### PROVIDED INFORMATION
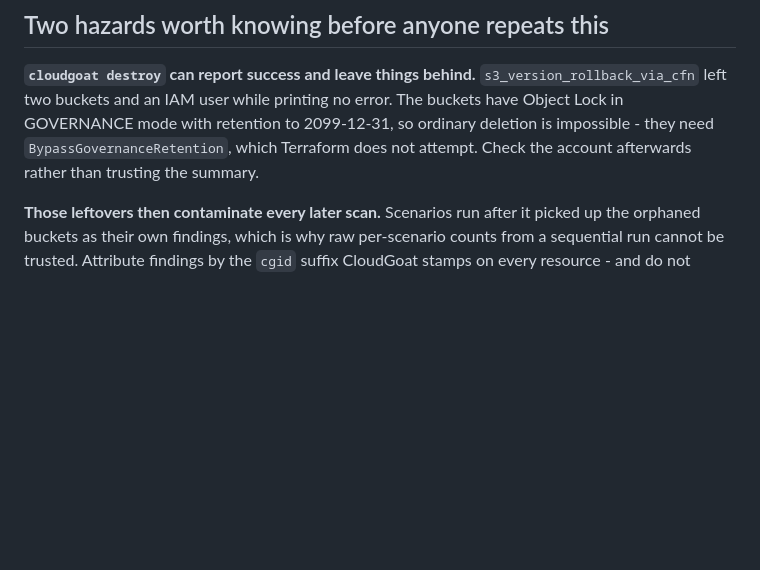
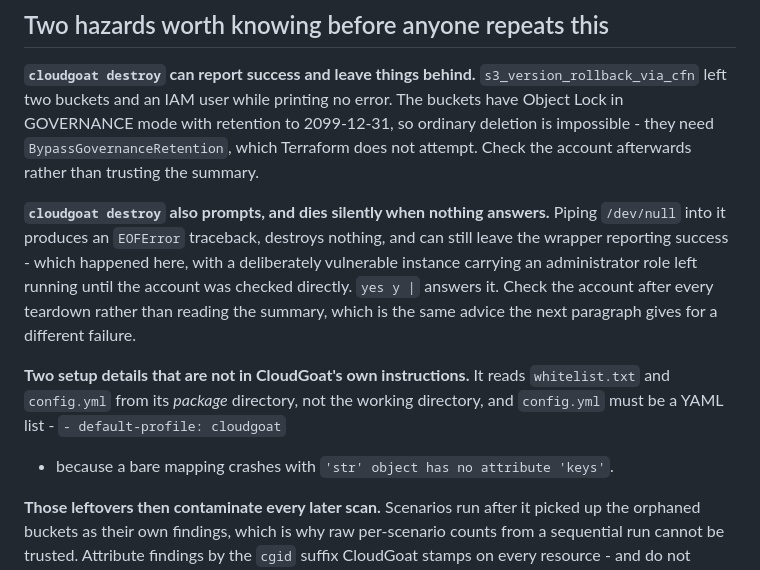
Before and after one commit to Hhhectic/secure-cloud-provisioner, a Markdown page: docs/benchmark.md, the part around one of its changes. Rendered like a GitHub page; blank space fills up the shorter version.

```diff
--- a/docs/benchmark.md
+++ b/docs/benchmark.md
@@ -244,6 +315,19 @@ no error. The buckets have Object Lock in GOVERNANCE mode with retention to
 `BypassGovernanceRetention`, which Terraform does not attempt. Check the
 account afterwards rather than trusting the summary.
 
+**`cloudgoat destroy` also prompts, and dies silently when nothing answers.**
+Piping `/dev/null` into it produces an `EOFError` traceback, destroys nothing,
+and can still leave the wrapper reporting success - which happened here, with a
+deliberately vulnerable instance carrying an administrator role left running
+until the account was checked directly. `yes y |` answers it. Check the account
+after every teardown rather than reading the summary, which is the same advice
+the next paragraph gives for a different failure.
+
+**Two setup details that are not in CloudGoat's own instructions.** It reads
+`whitelist.txt` and `config.yml` from its *package* directory, not the working
+directory, and `config.yml` must be a YAML list - `- default-profile: cloudgoat`
+- because a bare mapping crashes with `'str' object has no attribute 'keys'`.
+
 **Those leftovers then contaminate every later scan.** Scenarios run after it
 picked up the orphaned buckets as their own findings, which is why raw
 per-scenario counts from a sequential run cannot be trusted. Attribute
```
Also changed, not shown: other parts of docs/benchmark.md (+71 -0 lines), CLAUDE.md (+8 -5 lines).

### DIRECTIONS FOR THIS TASK
Write out the material above once more, word for word. Images stay out.

### ANSWER TO THIS PROBLEM
Before and after one commit to Hhhectic/secure-cloud-provisioner, a Markdown page: docs/benchmark.md, the part around one of its changes. Rendered like a GitHub page; blank space fills up the shorter version.

```diff
--- a/docs/benchmark.md
+++ b/docs/benchmark.md
@@ -244,6 +315,19 @@ no error. The buckets have Object Lock in GOVERNANCE mode with retention to
 `BypassGovernanceRetention`, which Terraform does not attempt. Check the
 account afterwards rather than trusting the summary.
 
+**`cloudgoat destroy` also prompts, and dies silently when nothing answers.**
+Piping `/dev/null` into it produces an `EOFError` traceback, destroys nothing,
+and can still leave the wrapper reporting success - which happened here, with a
+deliberately vulnerable instance carrying an administrator role left running
+until the account was checked directly. `yes y |` answers it. Check the account
+after every teardown rather than reading the summary, which is the same advice
+the next paragraph gives for a different failure.
+
+**Two setup details that are not in CloudGoat's own instructions.** It reads
+`whitelist.txt` and `config.yml` from its *package* directory, not the working
+directory, and `config.yml` must be a YAML list - `- default-profile: cloudgoat`
+- because a bare mapping crashes with `'str' object has no attribute 'keys'`.
+
 **Those leftovers then contaminate every later scan.** Scenarios run after it
 picked up the orphaned buckets as their own findings, which is why raw
 per-scenario counts from a sequential run cannot be trusted. Attribute
```
Also changed, not shown: other parts of docs/benchmark.md (+71 -0 lines), CLAUDE.md (+8 -5 lines).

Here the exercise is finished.